3. Develop a plan of action. Now that you have a list of human, material and financial resources, a plan of action must be devised to identify the whos, whats, whens, and wheres. This can be done most easily on a step-by-step basis. For example, Step 1 for the workbook project cited above might be "soliciting help": Over the next month (when), John and I (who) will ask 10 people from our school (where) if they are interested in co-authoring a workbook (what). While developing a plan of action, it is advisable to identify a key resource person who is knowledgeable in the field. This can help not only to keep the process moving forward, but also to avoid some of the difficulties that inevitably arise for sheer lack of experience. Finally, once a plan of action has been drafted, create a detailed timeline of activities. This will serve not only as a criterion against which you measure your progress, but also will help in additional planning (for example, when certain materials should arrive, when to arrange for meetings, etc.).

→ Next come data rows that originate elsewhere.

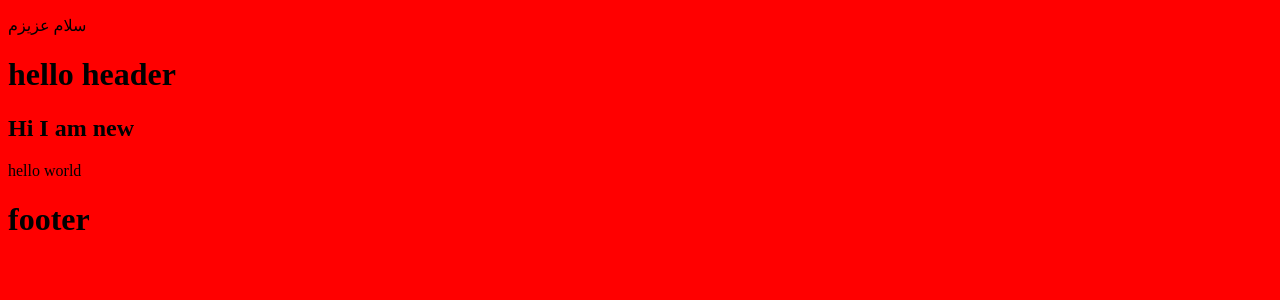
Repository: Rohullah-Noori/shop
Page: index.html
These files come from the project's save history. The page is drawn as it stood at one moment and after the next save; the edit follows.
The browser window is 1280 px wide. The pictures show the whole page.

Above is the page before, as saved 2025-03-06 15:41:38.

### index.html
<!DOCTYPE html>
<html lang="en">
  <head>
    <meta charset="UTF-8" />
    <meta name="viewport" content="width=device-width, initial-scale=1.0" />
    <title>Document</title>
    <style>
      body {
        background-color: red;
      }
    </style>
  </head>
  <body>
    <p>سلام عزیزم</p>
    <h1>hello header</h1>
    <h2>Hi I am new</h2>
    <header>hello world</header>
  </body>
  <footer>
    <h1>footer</h1>
  </footer>
</html>

After the next save:
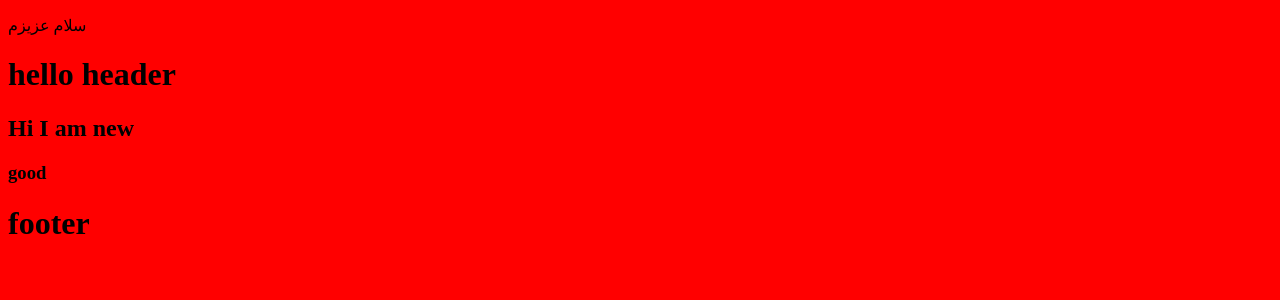
Saved 2 min 34 s later.
--- a/index.html
+++ b/index.html
@@ -14,7 +14,7 @@
     <p>سلام عزیزم</p>
     <h1>hello header</h1>
     <h2>Hi I am new</h2>
-    <header>hello world</header>
+    <h3>good</h3>
   </body>
   <footer>
     <h1>footer</h1>
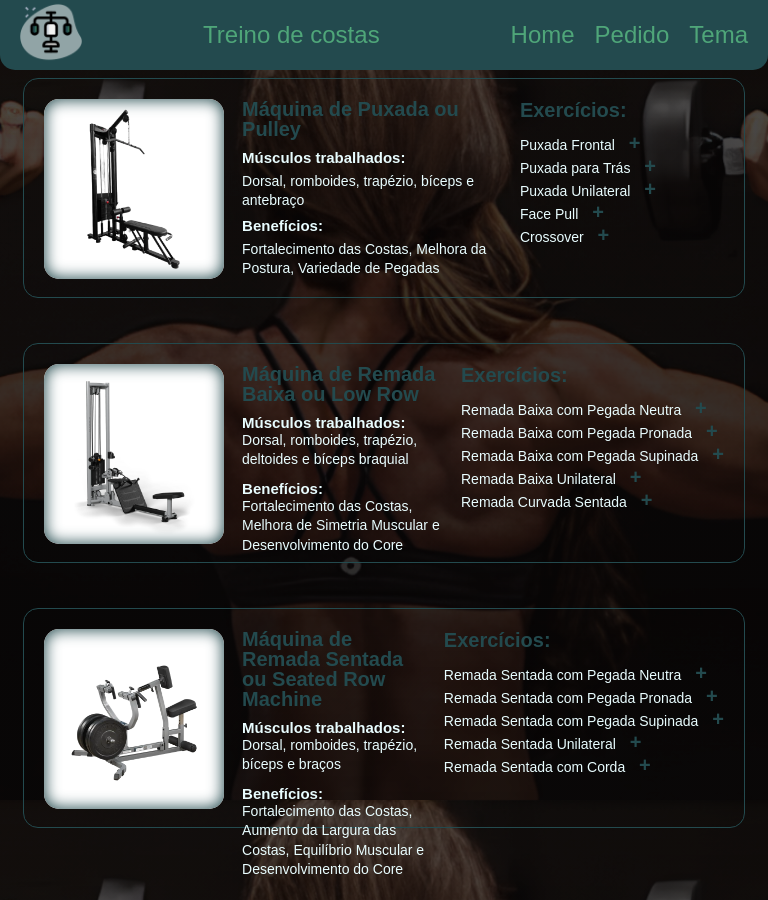
Repository: Marinalr-25/Projeto-Aparelhos-de-Academia
Page: costas.html
The author's editor kept a copy of each file at every save. The page is drawn from the files as they stood at one save, then again after the next save.
The browser window is 768 px wide. The pictures show the whole page.
Backgrounds fixed to the window are drawn as part of the page.

Above is the page before, as saved 2025-01-06 17:02:30.
Console error: TypeError: Cannot read properties of null (reading 'addEventListener')

After the next save:
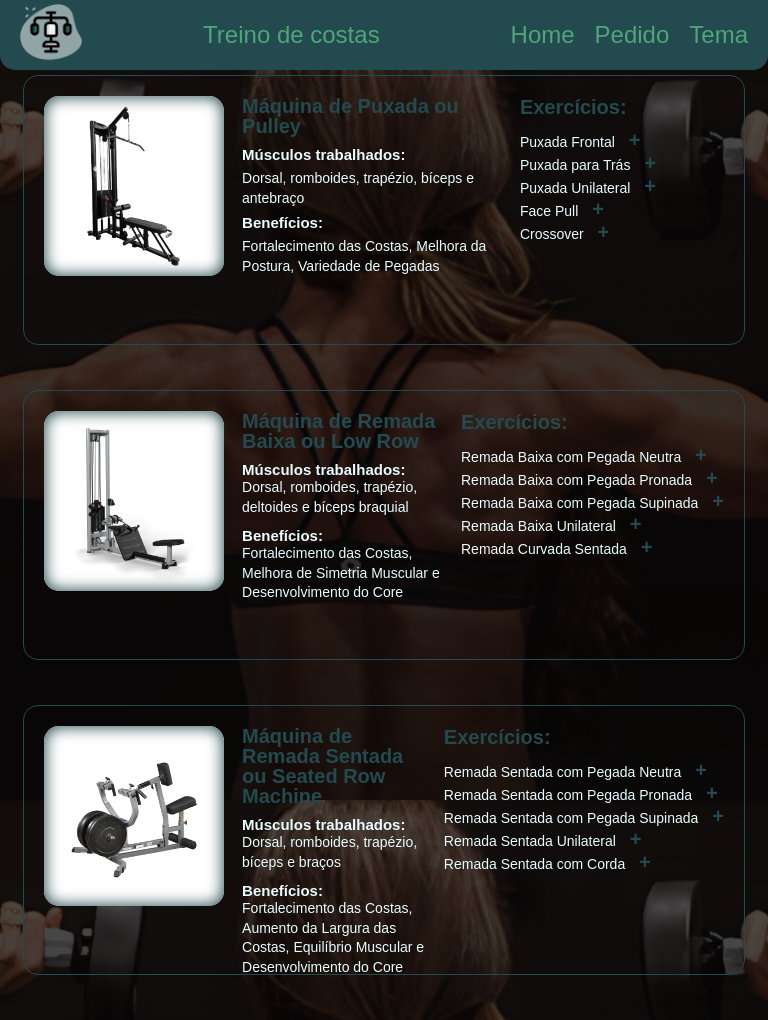
Saved 32 s later.
--- a/css/media-990.css
+++ b/css/media-990.css
@@ -6,7 +6,7 @@
       & .container {
         & .maquinas {
           width: 94vw;
-          height: 22rem;
+          height: 27rem;
           gap: 1.8rem;
 
           & .img-maquinas {
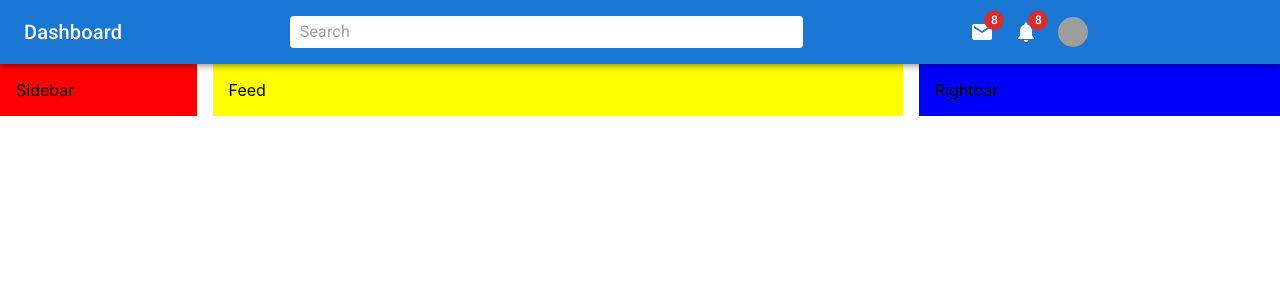
Repository: abubaker-cs/mui5_dashboard
Page: /
These files come from the project's save history. The page is drawn as it stood at one moment and after a run of saves; the edit follows.
The browser window is 1280 px wide. The pictures show the whole page.
Pictures or frames that could not be fetched are drawn as grey boxes. The project was rebuilt for these pictures with package versions that can differ from the ones it lists, and the page was loaded fresh each time. Also part of the build but not shown: src/App.css.

Above is the page before, as saved 2022-07-17 06:29:37.

### public/index.html
<!DOCTYPE html>
<html lang="en">
  <head>
    <meta charset="utf-8" />
    <link rel="icon" href="%PUBLIC_URL%/favicon.ico" />
    <meta name="viewport" content="width=device-width, initial-scale=1" />
    <meta name="theme-color" content="#000000" />
    <meta
      name="description"
      content="Web site created using create-react-app"
    />
    <link rel="apple-touch-icon" href="%PUBLIC_URL%/logo192.png" />

    <link rel="manifest" href="%PUBLIC_URL%/manifest.json" />
    <link
      rel="stylesheet"
      href="https://fonts.googleapis.com/css?family=Roboto:300,400,500,700&display=swap"
    />
    <link
      rel="stylesheet"
      href="https://fonts.googleapis.com/icon?family=Material+Icons"
    />

    <title>React App</title>
  </head>
  <body>
    <noscript>You need to enable JavaScript to run this app.</noscript>
    <div id="root"></div>
  </body>
</html>

### src/App.js
import "./App.css";
import Sidebar from "./components/Sidebar";
import Feed from "./components/Feed";
import Rightbar from "./components/Rightbar";
import { Box, Stack } from "@mui/material";
import Navbar from "./components/Navbar";

function App() {
  return (
    <Box>
      <Navbar />
      <Stack direction="row" spacing={2} justifyContent="space-evenly">
        <Sidebar />
        <Feed />
        <Rightbar />
      </Stack>
    </Box>
  );
}

export default App;

### src/components/Sidebar.jsx
import { Box } from "@mui/material";
import React from "react";

const Sidebar = () => {
  return (
    <Box
      bgcolor="red"
      flex={1}
      p={2}
      sx={{ display: { xs: "none", sm: "block" } }}
    >
      Sidebar
    </Box>
  );
};

export default Sidebar;

### src/components/Feed.jsx
import { Box } from "@mui/material";
import React from "react";

const Feed = () => {
  return (
    <Box bgcolor="yellow" flex={4} p={2}>
      Feed
    </Box>
  );
};

export default Feed;

### src/components/Rightbar.jsx
import { Box } from "@mui/material";
import React from "react";

const Rightbar = () => {
  return (
    <Box
      bgcolor="blue"
      flex={2}
      p={2}
      sx={{ display: { xs: "none", sm: "block" } }}
    >
      Rightbar
    </Box>
  );
};

export default Rightbar;

### src/components/Navbar.jsx
import { Dashboard, Mail, Notifications } from "@mui/icons-material";
import {
  AppBar,
  Toolbar,
  styled,
  Typography,
  Box,
  InputBase,
  Badge,
  Avatar,
} from "@mui/material";
import React from "react";

// Base styles for custom Toolbar wrapper | flex justify = space-between
const StyledToolbar = styled(Toolbar)({
  display: "flex",
  justifyContent: "space-between",
});

//
const Search = styled("div")(({ theme }) => ({
  backgroundColor: "white",
  padding: "0 10px",
  borderRadius: theme.shape.borderRadius,
  width: "40%",
}));

const Icons = styled(Box)(({ theme }) => ({
  display: "flex",
  gap: "20px",
  alignItems: "center",
}));

const UserBox = styled(Box)(({ theme }) => ({
  display: "flex",
  gap: "10px",
  alignItems: "center",
}));

const Navbar = () => {
  return (
    <AppBar position="sticky">
      <StyledToolbar>
        <Typography
          variant="h6"
          sx={{
            display: {
              xs: "none",
              sm: "block",
            },
          }}
        >
          Dashboard
        </Typography>
        <Dashboard
          sx={{
            display: {
              xs: "block",
              sm: "none",
            },
          }}
        />
        <Search>
          <InputBase placeholder="Search" />
        </Search>
        <Icons>
          <Badge badgeContent={8} color="error">
            <Mail />
          </Badge>
          <Badge badgeContent={8} color="error">
            <Notifications />
          </Badge>
          <Avatar
            sx={{ width: 30, height: 30 }}
            src="https://i.pravatar.cc/300"
          />
        </Icons>
        <UserBox></UserBox>
      </StyledToolbar>
    </AppBar>
  );
};

export default Navbar;

Loaded but not shown: src/index.js (common file); src/index.css (common file)

After the next 2 saves:
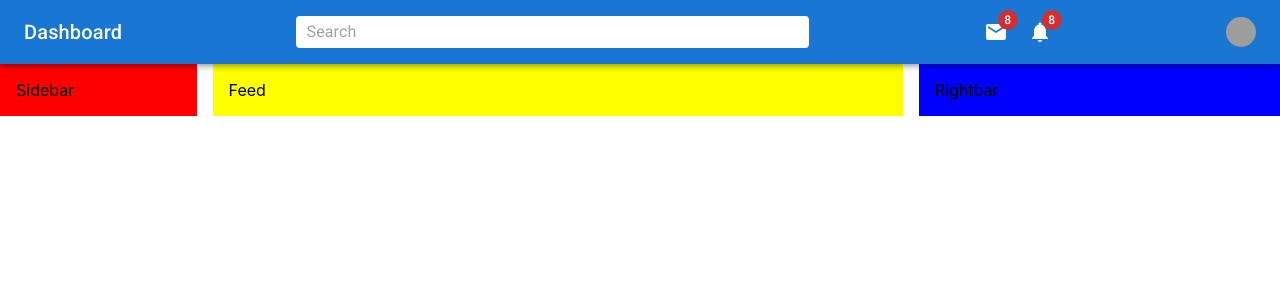
The 2 saves are shown as one change because 1 did not build or start.
The last was saved 26 s later.
--- a/src/components/Navbar.jsx
+++ b/src/components/Navbar.jsx
@@ -70,12 +70,13 @@ const Navbar = () => {
           <Badge badgeContent={8} color="error">
             <Notifications />
           </Badge>
+        </Icons>
+        <UserBox>
           <Avatar
             sx={{ width: 30, height: 30 }}
             src="https://i.pravatar.cc/300"
           />
-        </Icons>
-        <UserBox></UserBox>
+        </UserBox>
       </StyledToolbar>
     </AppBar>
   );
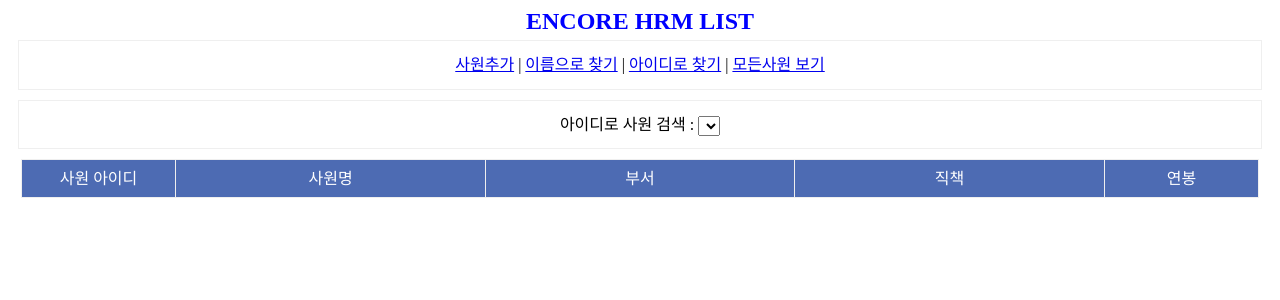
Repository: KangHoi/encore_vueWorkspace
Page: vue05_EncoreHRM/WebContent/index02.html
The author's editor kept a copy of each file at every save. The page is drawn from the files as they stood at one save, then again after the next save.
The browser window is 1280 px wide. The pictures show the whole page.
The page's requests for data from a server got no answer. Some web libraries are served in a nearby version.

Above is the page before, as saved 2021-07-14 02:28:25.

After the next save:
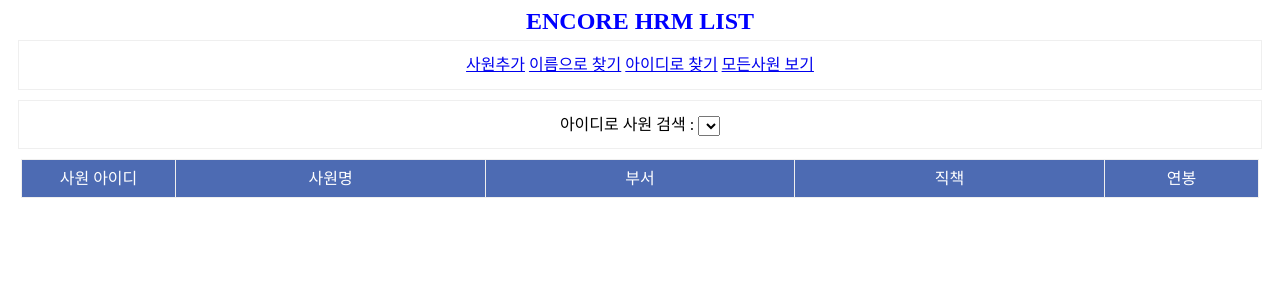
Saved 25 s later.
--- a/vue05_EncoreHRM/WebContent/index02.html
+++ b/vue05_EncoreHRM/WebContent/index02.html
@@ -15,9 +15,9 @@
             <h2>ENCORE HRM LIST</h2>
         </div>
         <div class='search_box'>
-            <a href='./index04.html'>사원추가</a> |
-            <a href='./index03.html'>이름으로 찾기</a> |
-            <a href='./index02.html'>아이디로 찾기</a> |
+            <a href='./index04.html'>사원추가</a>
+            <a href='./index03.html'>이름으로 찾기</a>
+            <a href='./index02.html'>아이디로 찾기</a>
             <a href='./index01.html'>모든사원 보기</a>
         </div>
 
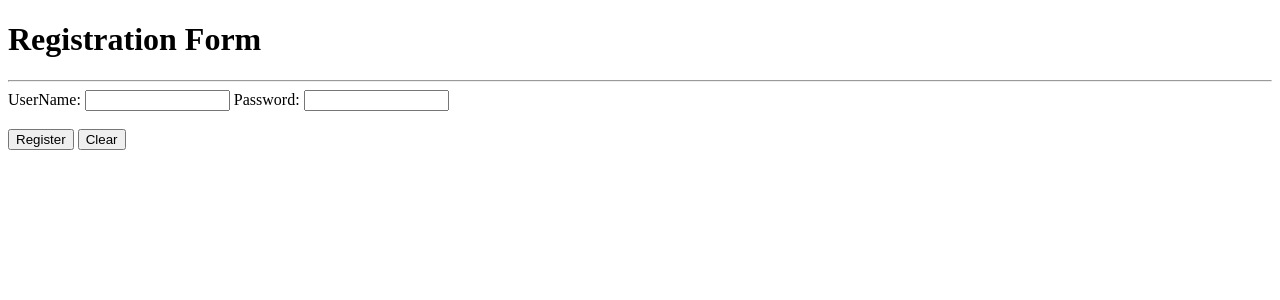
Repository: vanarla/Day8
Page: LoginApp/WebContent/registration.html
The author's editor kept a copy of each file at every save. The page is drawn from the files as they stood at one save, then again after the next save.
The browser window is 1280 px wide. The pictures show the whole page.

Above is the page before, as saved 2018-09-05 10:21:17.

### LoginApp/WebContent/registration.html
<!DOCTYPE html>
<html>
<head>
<meta charset="ISO-8859-1">
<title>Registration Page</title>
</head>
<body>
<h1>Registration Form</h1>
<hr>
<form action="register" method="post">

<label>UserName:</label>
<input type="text" name="username" size="15"/>
<label>Password:</label>
<input type="text" name="password" size="15"/>
<br><br>
<input type="submit" value="Register"/>
<input type="reset" value="Clear"/>

</form>
</body>
</html>

After the next save:
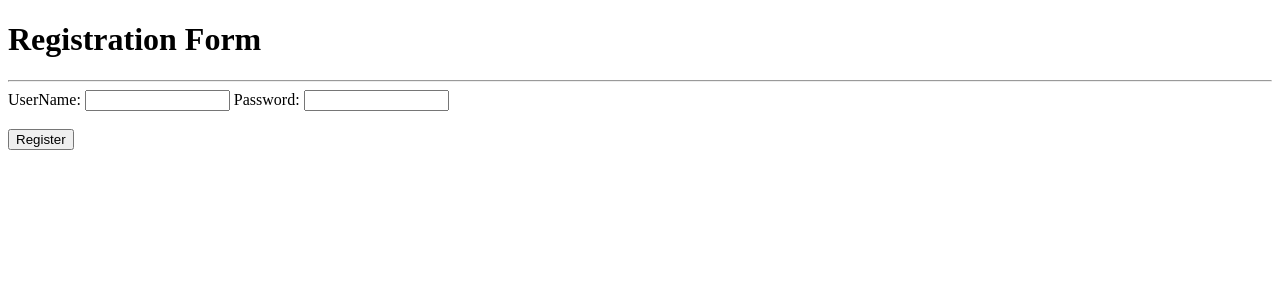
Saved 55 s later.
--- a/LoginApp/WebContent/registration.html
+++ b/LoginApp/WebContent/registration.html
@@ -15,7 +15,7 @@
 <input type="text" name="password" size="15"/>
 <br><br>
 <input type="submit" value="Register"/>
-<input type="reset" value="Clear"/>
+<!-- <input type="reset" value="Clear"/> -->
 
 </form>
 </body>

After the save that followed:
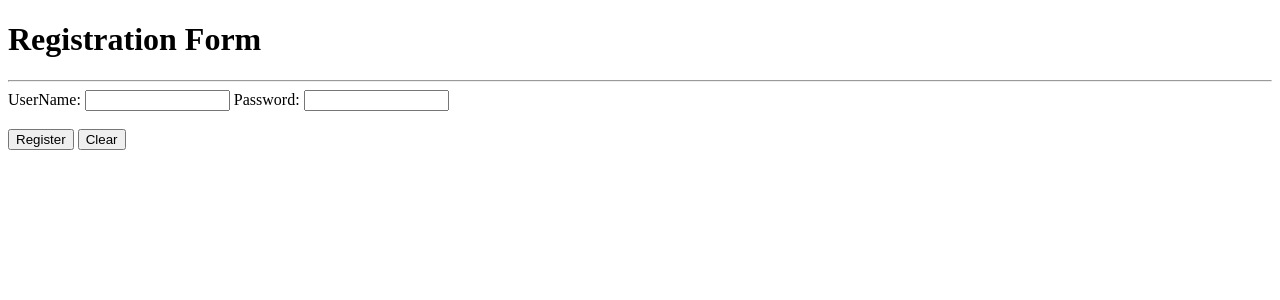
Saved 3 min 53 s later.
--- a/LoginApp/WebContent/registration.html
+++ b/LoginApp/WebContent/registration.html
@@ -15,7 +15,7 @@
 <input type="text" name="password" size="15"/>
 <br><br>
 <input type="submit" value="Register"/>
-<!-- <input type="reset" value="Clear"/> -->
+<input type="reset" value="Clear"/>
 
 </form>
 </body>
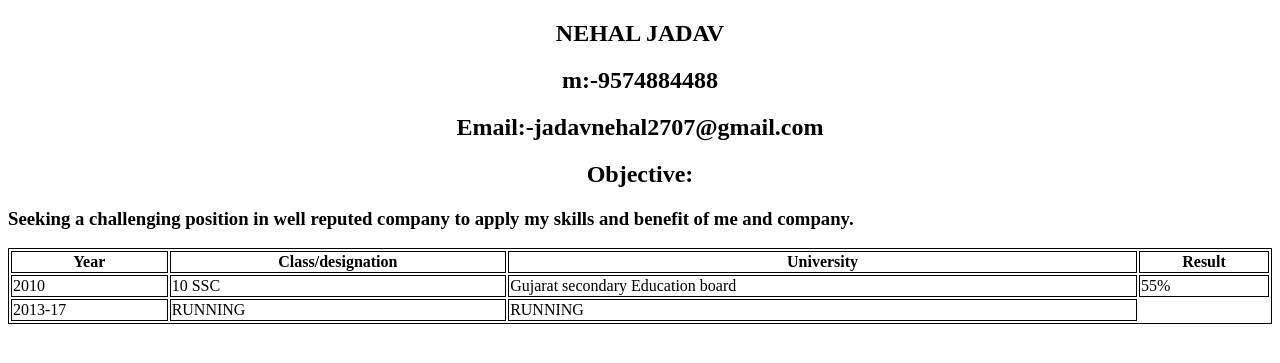
Repository: pratixa-chauhan/practice
Page: resume.html
The author's editor kept a copy of each file at every save. The page is drawn from the files as they stood at one save, then again after the next save.
The browser window is 1280 px wide. The pictures show the whole page.

Above is the page before, as saved 2021-12-21 01:16:30.

After the next save:
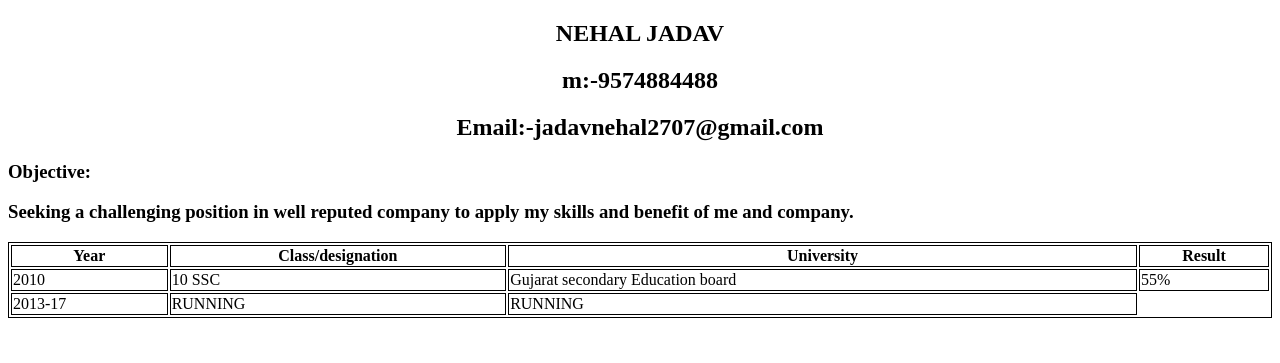
Saved 43 s later.
--- a/resume.html
+++ b/resume.html
@@ -22,8 +22,8 @@
     <h2> m:-9574884488</h2>
     <h2>Email:-jadavnehal2707@gmail.com</h2>
     <tr>
-    <h2>Objective:
-    </h2>
+    <h3>Objective:
+    </h3>
     <h3> Seeking a challenging position in well reputed company to       apply my skills and benefit of me and company.</h3>
 </tr>
     <style>

After the save that followed:
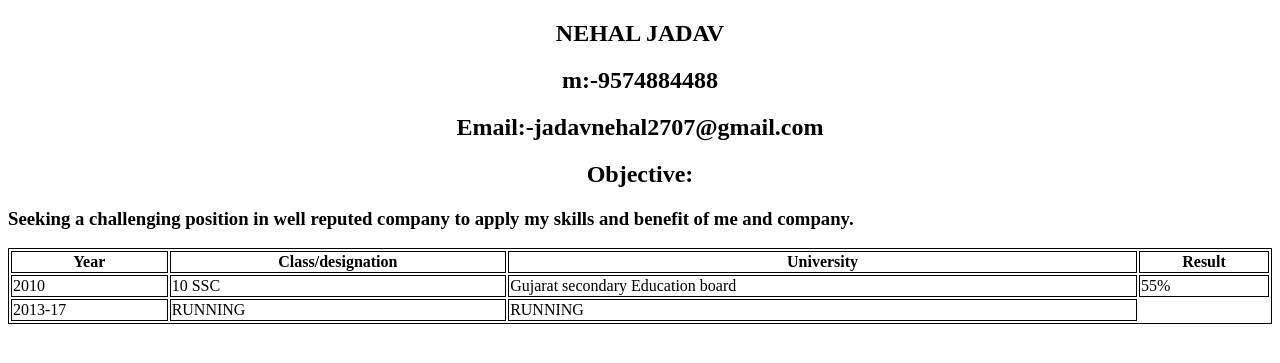
Saved 16 s later.
--- a/resume.html
+++ b/resume.html
@@ -22,8 +22,8 @@
     <h2> m:-9574884488</h2>
     <h2>Email:-jadavnehal2707@gmail.com</h2>
     <tr>
-    <h3>Objective:
-    </h3>
+    <h2>Objective:
+    </h2>
     <h3> Seeking a challenging position in well reputed company to       apply my skills and benefit of me and company.</h3>
 </tr>
     <style>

4. Monitor the implementation. The biggest enemy of successful collaboration is low morale. It is quite common to get discouraged when plans get scuttled, when people do not respond favorably, or when nothing seems to be working. If you keep lots of written notes, it is possible to take a break, then return to the task of assessing who is appropriate for what. Keeping written notes also provides a means by which you can build in an evaluation system. Using your plan of action as a reference, decide what criteria you will use to determine the success of your project. Should it be accomplished in a month? A year? Should it result in improved student responsiveness in class? In improved grades? Specific indicators should be established so your progress can be evaluated both during and after the project. If some criteria are not met, a decision must be made either to change the way in which the project is being pursued, or change the criteria. In other words, you might want to revise the project and/or the project criteria as needed. If original plans prove to be unrealistic, it is better to revise expectations than to become discouraged that all problems were not foreseeable or that the project turned out to be bigger or more difficult than planned.


1. Ask the teachers in your school: "If you could do anything to improve educational standards at your school, what would it be? What efforts have been made in the past to make this happen? Who would know?"

2. Make a list of five colleagues, five administrators, and five community members who might be able to and/or interested in working for the improvement mentioned in activity #1.